_Brief_
Could you output each line below precisely as it stands, without the images?
Data for review START
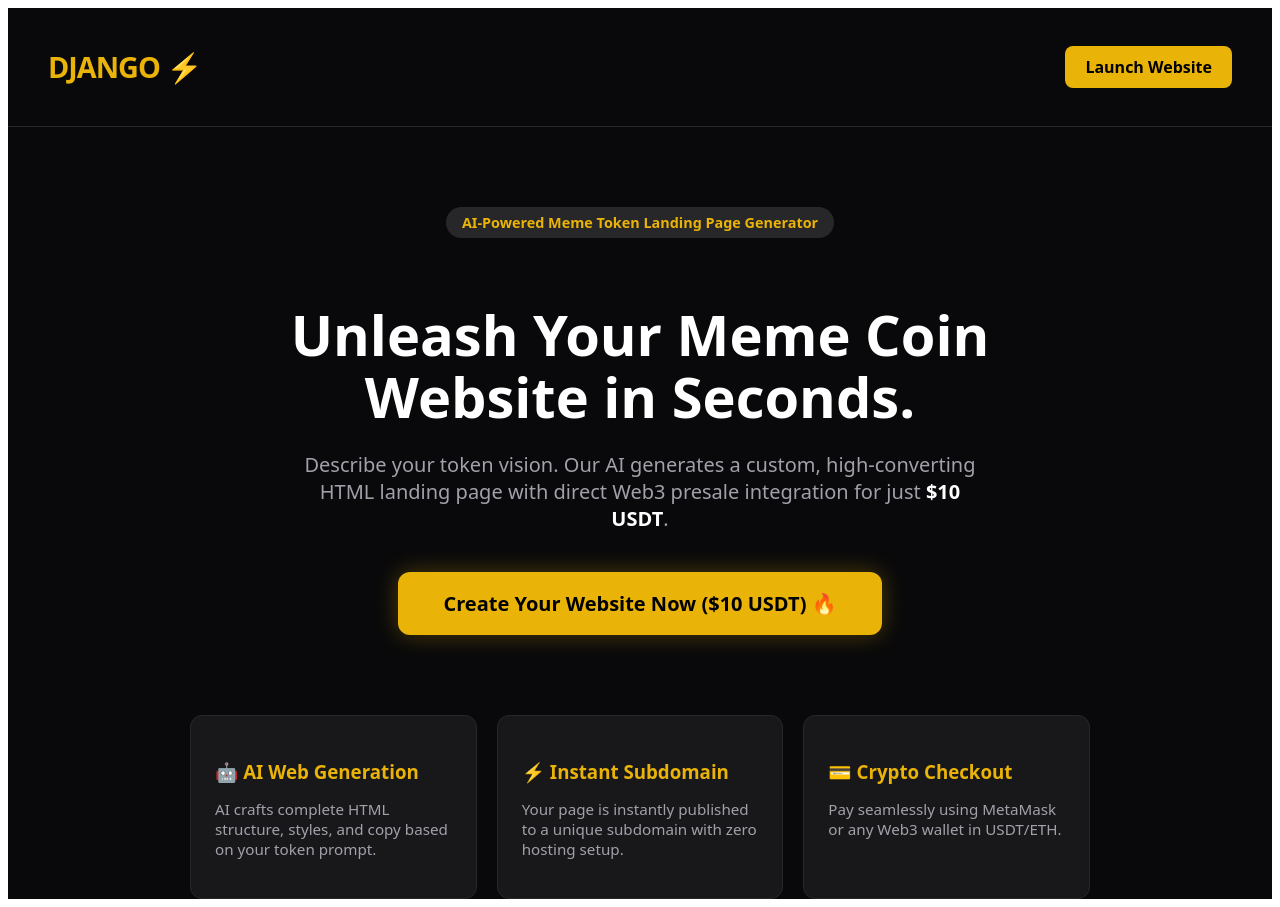
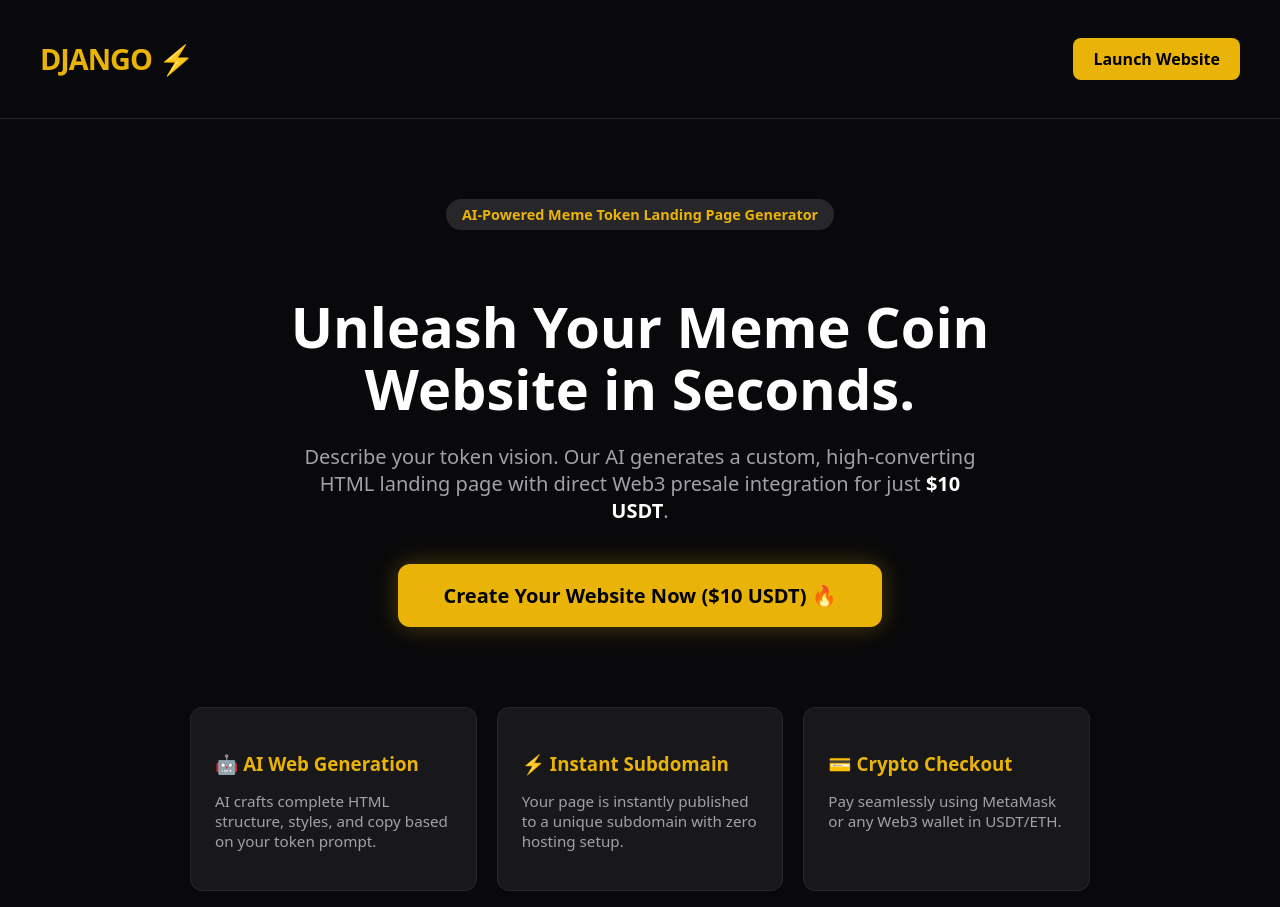
Before and after one commit to mougariam-cmyk/django-builder, a Next.js app: page / in a window 1280 px wide. Built offline with nearby package versions, Linux system fonts and the light colour scheme.

Commit message:
Create layout.tsx

```diff
--- /dev/null
+++ b/app/layout.tsx
@@ -0,0 +1,18 @@
+export const metadata = {
+  title: 'DJANGO - Meme Coin Website Builder',
+  description: 'AI-Powered Landing Page Generator for Crypto & Meme Tokens',
+};
+
+export default function RootLayout({
+  children,
+}: {
+  children: React.ReactNode;
+}) {
+  return (
+    <html lang="en">
+      <body style={{ margin: 0, padding: 0, backgroundColor: '#09090b' }}>
+        {children}
+      </body>
+    </html>
+  );
+}
```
Data for review END
_Exercise solution_
Before and after one commit to mougariam-cmyk/django-builder, a Next.js app: page / in a window 1280 px wide. Built offline with nearby package versions, Linux system fonts and the light colour scheme.

Commit message:
Create layout.tsx

```diff
--- /dev/null
+++ b/app/layout.tsx
@@ -0,0 +1,18 @@
+export const metadata = {
+  title: 'DJANGO - Meme Coin Website Builder',
+  description: 'AI-Powered Landing Page Generator for Crypto & Meme Tokens',
+};
+
+export default function RootLayout({
+  children,
+}: {
+  children: React.ReactNode;
+}) {
+  return (
+    <html lang="en">
+      <body style={{ margin: 0, padding: 0, backgroundColor: '#09090b' }}>
+        {children}
+      </body>
+    </html>
+  );
+}
```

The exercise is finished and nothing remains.